Click here for the story.
In the article Thomas Crosby, CEO of Pal’s Sudden Service, discusses how they build a culture of consistency, high performance, skill building, and success. As a an educator that leads curriculum and instruction work for a district along with teacher induction and professional development programs, I was quick to note his big three points align quite well with the work all educational leaders should embark upon in their daily work with developing teachers and other staff on the campus.
While often times looking at a business world model for improvement can break down at some point when trying to compare it to the education world where we do not control the quality of the raw materials at the outset nor do we remove or kick out imperfect raw materials during the process of teaching students, the truths of this article can stand the test of time and cross over to the educational arena.
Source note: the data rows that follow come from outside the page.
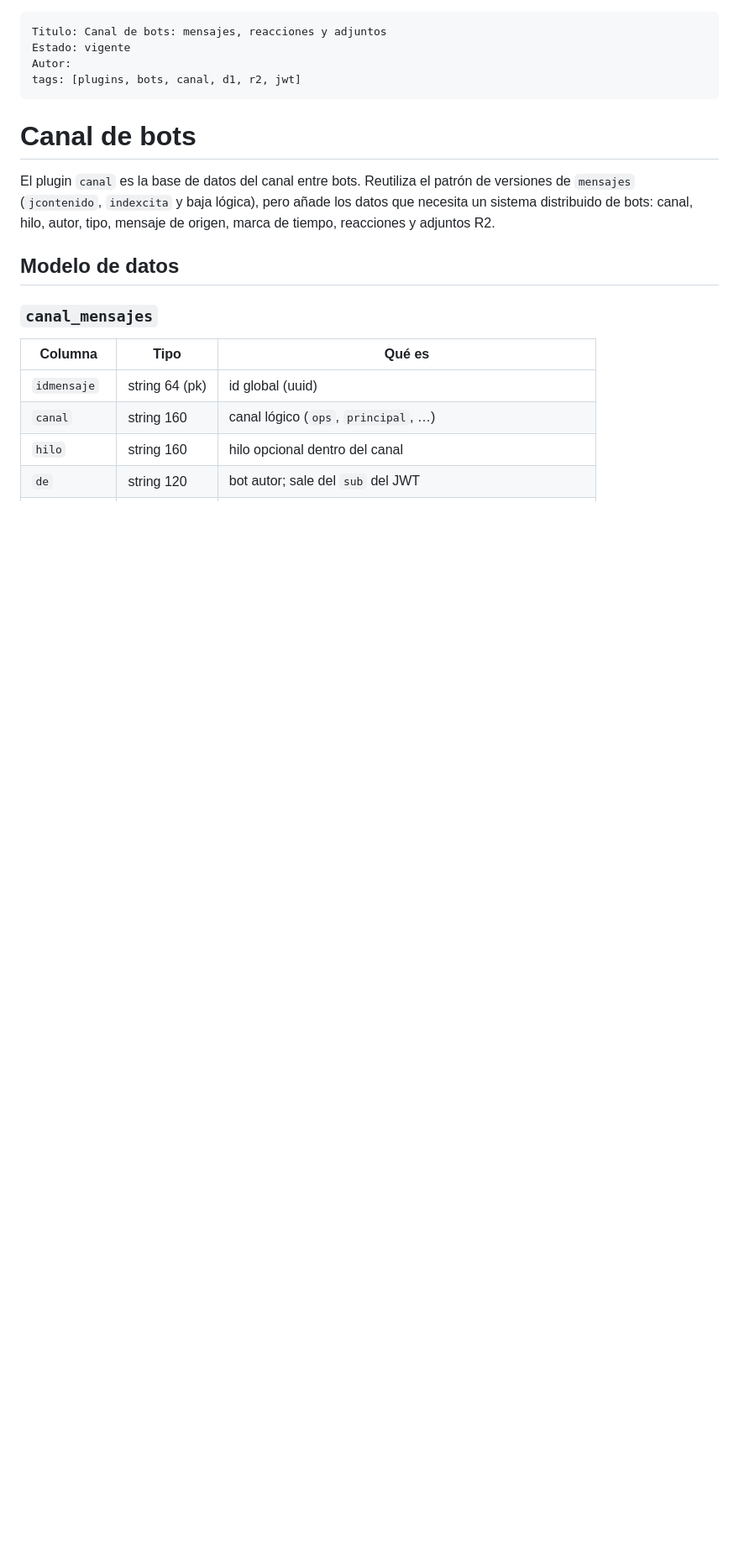
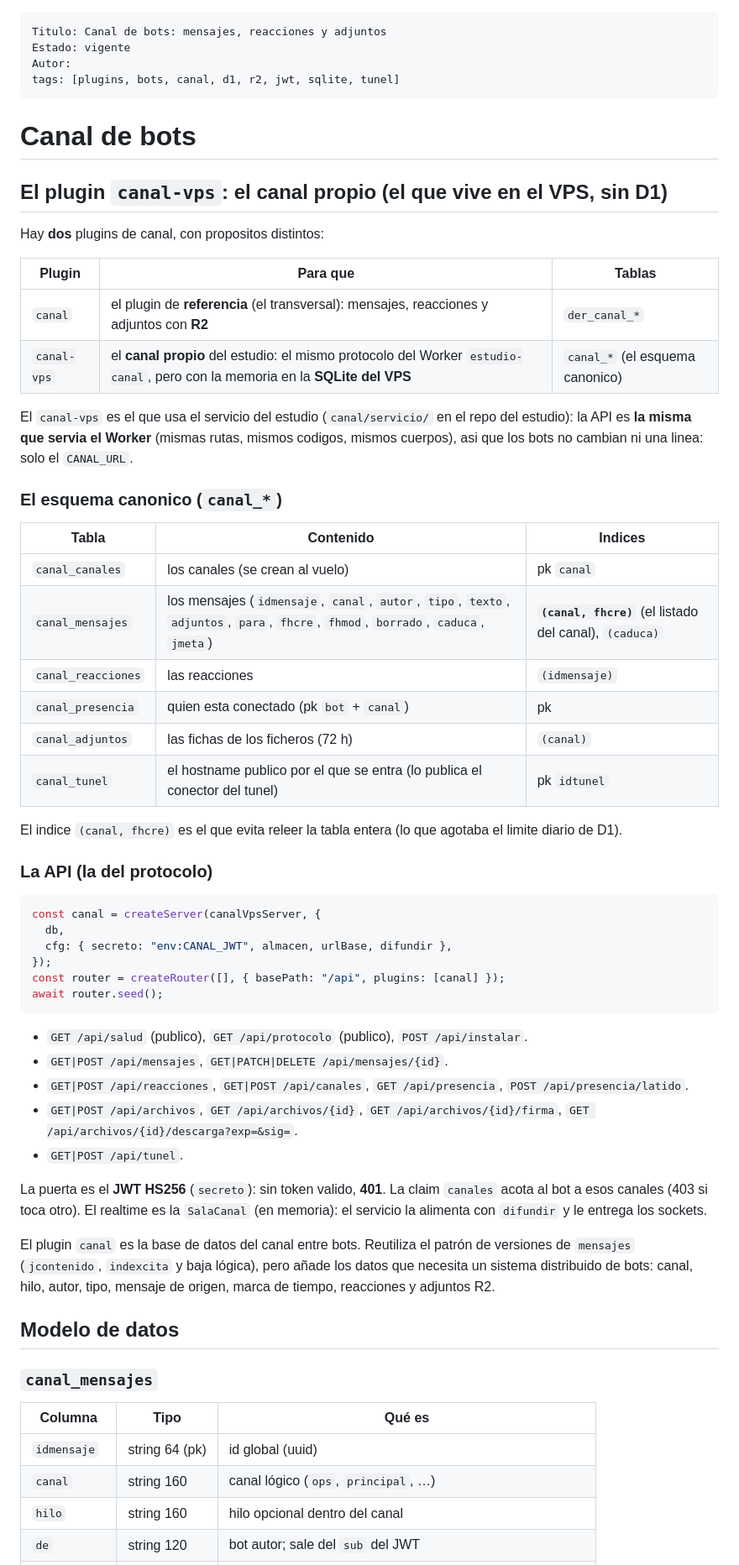
Before and after one commit to Jeff-Aporta/DER, a Markdown page: docs/050-Plugins/100-Canal.md, the part around the change. Shown at 84% size. Drawn GitHub-style; blank space fills up the shorter version.

Commit message:
docs(canal): el canal propio (el plugin canal-vps) en la skill y en la referencia

````diff
--- a/docs/050-Plugins/100-Canal.md
+++ b/docs/050-Plugins/100-Canal.md
@@ -2,9 +2,57 @@
 Titulo: Canal de bots: mensajes, reacciones y adjuntos
 Estado: vigente
 Autor:
-tags: [plugins, bots, canal, d1, r2, jwt]
+tags: [plugins, bots, canal, d1, r2, jwt, sqlite, tunel]
 ---
 # Canal de bots
+
+## El plugin `canal-vps`: el canal propio (el que vive en el VPS, sin D1)
+
+Hay **dos** plugins de canal, con propositos distintos:
+
+| Plugin | Para que | Tablas |
+|---|---|---|
+| `canal` | el plugin de **referencia** (el transversal): mensajes, reacciones y adjuntos con **R2** | `der_canal_*` |
+| `canal-vps` | el **canal propio** del estudio: el mismo protocolo del Worker `estudio-canal`, pero con la memoria en la **SQLite del VPS** | `canal_*` (el esquema canonico) |
+
+El `canal-vps` es el que usa el servicio del estudio (`canal/servicio/` en el repo del estudio): la API es
+**la misma que servia el Worker** (mismas rutas, mismos codigos, mismos cuerpos), asi que los bots no cambian
+ni una linea: solo el `CANAL_URL`.
+
+### El esquema canonico (`canal_*`)
+
+| Tabla | Contenido | Indices |
+|---|---|---|
+| `canal_canales` | los canales (se crean al vuelo) | pk `canal` |
+| `canal_mensajes` | los mensajes (`idmensaje`, `canal`, `autor`, `tipo`, `texto`, `adjuntos`, `para`, `fhcre`, `fhmod`, `borrado`, `caduca`, `jmeta`) | **`(canal, fhcre)`** (el listado del canal), `(caduca)` |
+| `canal_reacciones` | las reacciones | `(idmensaje)` |
+| `canal_presencia` | quien esta conectado (pk `bot` + `canal`) | pk |
+| `canal_adjuntos` | las fichas de los ficheros (72 h) | `(canal)` |
+| `canal_tunel` | el hostname publico por el que se entra (lo publica el conector del tunel) | pk `idtunel` |
+
+El indice `(canal, fhcre)` es el que evita releer la tabla entera (lo que agotaba el limite diario de D1).
+
+### La API (la del protocolo)
+
+```ts
+const canal = createServer(canalVpsServer, {
+  db,
+  cfg: { secreto: "env:CANAL_JWT", almacen, urlBase, difundir },
+});
+const router = createRouter([], { basePath: "/api", plugins: [canal] });
+await router.seed();
+```
+
+- `GET /api/salud` (publico), `GET /api/protocolo` (publico), `POST /api/instalar`.
+- `GET|POST /api/mensajes`, `GET|PATCH|DELETE /api/mensajes/{id}`.
+- `GET|POST /api/reacciones`, `GET|POST /api/canales`, `GET /api/presencia`, `POST /api/presencia/latido`.
+- `GET|POST /api/archivos`, `GET /api/archivos/{id}`, `GET /api/archivos/{id}/firma`,
+  `GET /api/archivos/{id}/descarga?exp=&sig=`.
+- `GET|POST /api/tunel`.
+
+La puerta es el **JWT HS256** (`secreto`): sin token valido, **401**. La claim `canales` acota al bot a
+esos canales (403 si toca otro). El realtime es la `SalaCanal` (en memoria): el servicio la alimenta con
+`difundir` y le entrega los sockets.
 
 El plugin `canal` es la base de datos del canal entre bots. Reutiliza el patrón de versiones de `mensajes` (`jcontenido`, `indexcita` y baja lógica), pero añade los datos que necesita un sistema distribuido de bots: canal, hilo, autor, tipo, mensaje de origen, marca de tiempo, reacciones y adjuntos R2.
 
````
Also changed, not shown: skills/canal.md (+23 -0 lines).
- The best companies hire for attitude and train for skill–As educational leaders, we can sometimes become overly focused on the content that needs to be taught and particular skill sets or backgrounds that teachers possess when we hire. We will be better served (and so will our students) if we, instead, focus on exactly what kind of character and attitude our current and aspiring teaching staff possess and realize that we can teach and develop skill but the core of a person is much more difficult to mold. Lesson for leaders: define and know what your core values are for your staff and your campus and skillfully measure anyone who wants to be part of your staff by those standards.
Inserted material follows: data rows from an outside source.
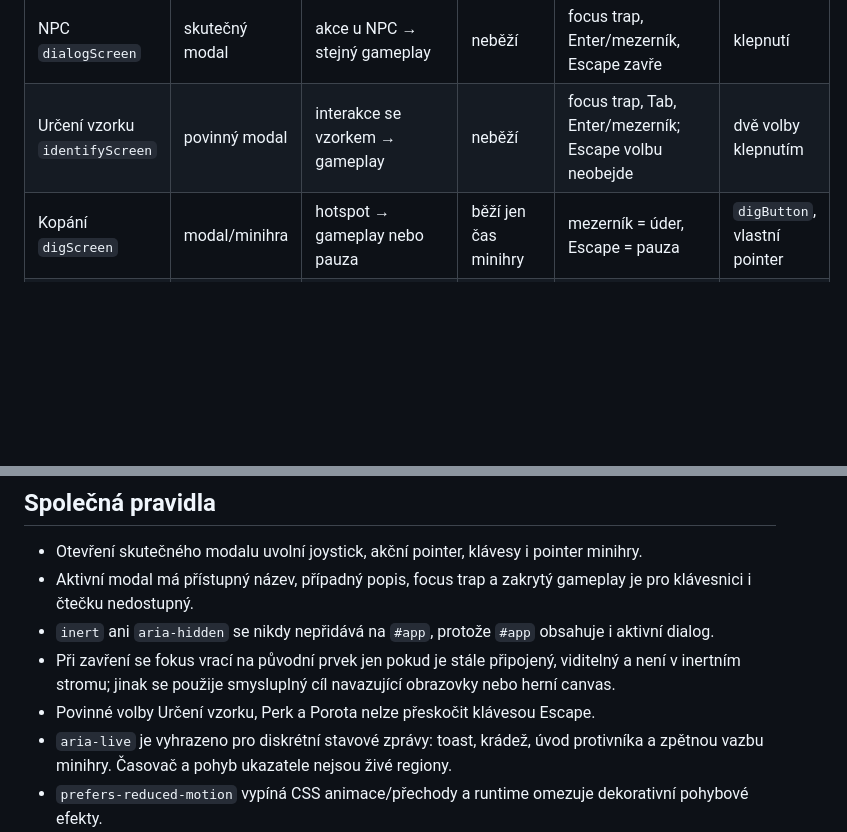
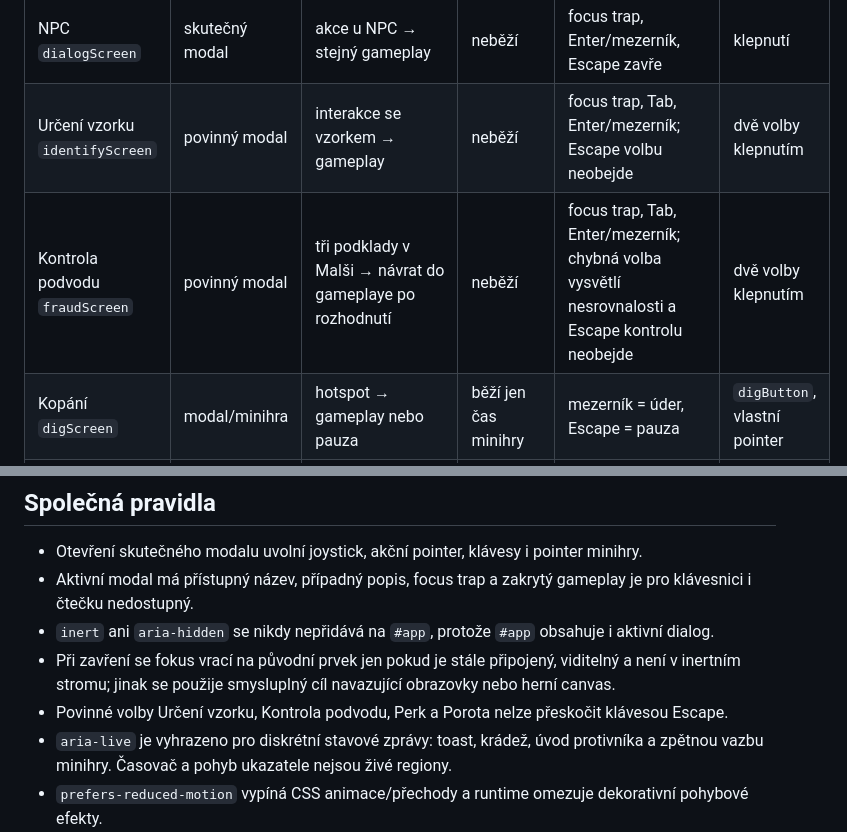
Before and after one commit to rajekroman/Staraverze, a Markdown page: docs/ACCESSIBILITY_SCREEN_MAP.md, 2 parts joined by grey strips. Drawn GitHub-style; blank space fills up the shorter version.

Commit message:
Rebase Slávie finale: docs/ACCESSIBILITY_SCREEN_MAP.md

```diff
--- a/docs/ACCESSIBILITY_SCREEN_MAP.md
+++ b/docs/ACCESSIBILITY_SCREEN_MAP.md
@@ -8,6 +8,7 @@ Tento dokument popisuje skutečné chování obrazovek runtime `5.4.2`. Dialogov
 | Úvod lokality `briefScreen` | samostatný krok | Nová/Pokračovat nebo po výběru perku → gameplay | neběží | fokus na nadpis, Tab na „JDU NA TO“, Enter/mezerník | klepnutí, posun |
 | NPC `dialogScreen` | skutečný modal | akce u NPC → stejný gameplay | neběží | focus trap, Enter/mezerník, Escape zavře | klepnutí |
 | Určení vzorku `identifyScreen` | povinný modal | interakce se vzorkem → gameplay | neběží | focus trap, Tab, Enter/mezerník; Escape volbu neobejde | dvě volby klepnutím |
+| Kontrola podvodu `fraudScreen` | povinný modal | tři podklady v Malši → návrat do gameplaye po rozhodnutí | neběží | focus trap, Tab, Enter/mezerník; chybná volba vysvětlí nesrovnalosti a Escape kontrolu neobejde | dvě volby klepnutím |
 | Kopání `digScreen` | modal/minihra | hotspot → gameplay nebo pauza | běží jen čas minihry | mezerník = úder, Escape = pauza | `digButton`, vlastní pointer |
 | Zahrabávání `digScreen` | modal/minihra | otevřená díra → gameplay nebo pauza | čas běží jen při držení; v pauze stojí | držet/pustit mezerník, Escape = pauza | držet/pustit `digButton` |
 | Perky `perkScreen` | samostatný povinný krok | dokončení lokality → briefing další lokality | neběží | fokus na nadpis, Tab a Enter/mezerník; Escape neobejde výběr | klepnutí na perk |
@@ -25,7 +26,7 @@ Tento dokument popisuje skutečné chování obrazovek runtime `5.4.2`. Dialogov
 - Aktivní modal má přístupný název, případný popis, focus trap a zakrytý gameplay je pro klávesnici i čtečku nedostupný.
 - `inert` ani `aria-hidden` se nikdy nepřidává na `#app`, protože `#app` obsahuje i aktivní dialog.
 - Při zavření se fokus vrací na původní prvek jen pokud je stále připojený, viditelný a není v inertním stromu; jinak se použije smysluplný cíl navazující obrazovky nebo herní canvas.
-- Povinné volby Určení vzorku, Perk a Porota nelze přeskočit klávesou Escape.
+- Povinné volby Určení vzorku, Kontrola podvodu, Perk a Porota nelze přeskočit klávesou Escape.
 - `aria-live` je vyhrazeno pro diskrétní stavové zprávy: toast, krádež, úvod protivníka a zpětnou vazbu minihry. Časovač a pohyb ukazatele nejsou živé regiony.
 - `prefers-reduced-motion` vypíná CSS animace/přechody a runtime omezuje dekorativní pohybové efekty.
 
```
- Even great people need constant opportunities for improvement–As an educational leader, how do you check the “calibration” of your staff? Just like machines, people can become uncalibrated. We have to be specific and purposeful in how we design our professional development and how we ensure that our teaching staff participates in the appropriate and necessary type, style, and amount of training. Moreover, we have to provide opportunities for our most talented educators to share what they know with others and to be a vessel for others to fulfill that constant need for improvement opportunities.
- Leaders who are serious about hiring also have to be serious about teaching–As an educational leader, one has to be committed to modeling an insatiable desire to learn for the entire campus. Michael Fullan describes this as being a “lead learner”. The most successful leaders formalize the learning and teaching (sharing) expectations for their campus or organization. Pursuing knowledge and sharing the learning from that pursuit cannot be optional.
So there you have it. Three statements of truth that work for leaders whether your running a fast food burger shop or a comprehensive high school or even a school district.
It matters what we do (or don’t do) when it comes to investing in our teachers and other instructional staff. While some may argue that the task is too difficult or that there isn’t enough money/time or that it takes too much money/time, a quote by Thomas Crosby sums it up quite well:
“People ask me, ‘What if you spend all this time and money on training and someone leaves?’” Crosby says. “I ask them, ‘What if we don’t spend the time and money, and they stay?’”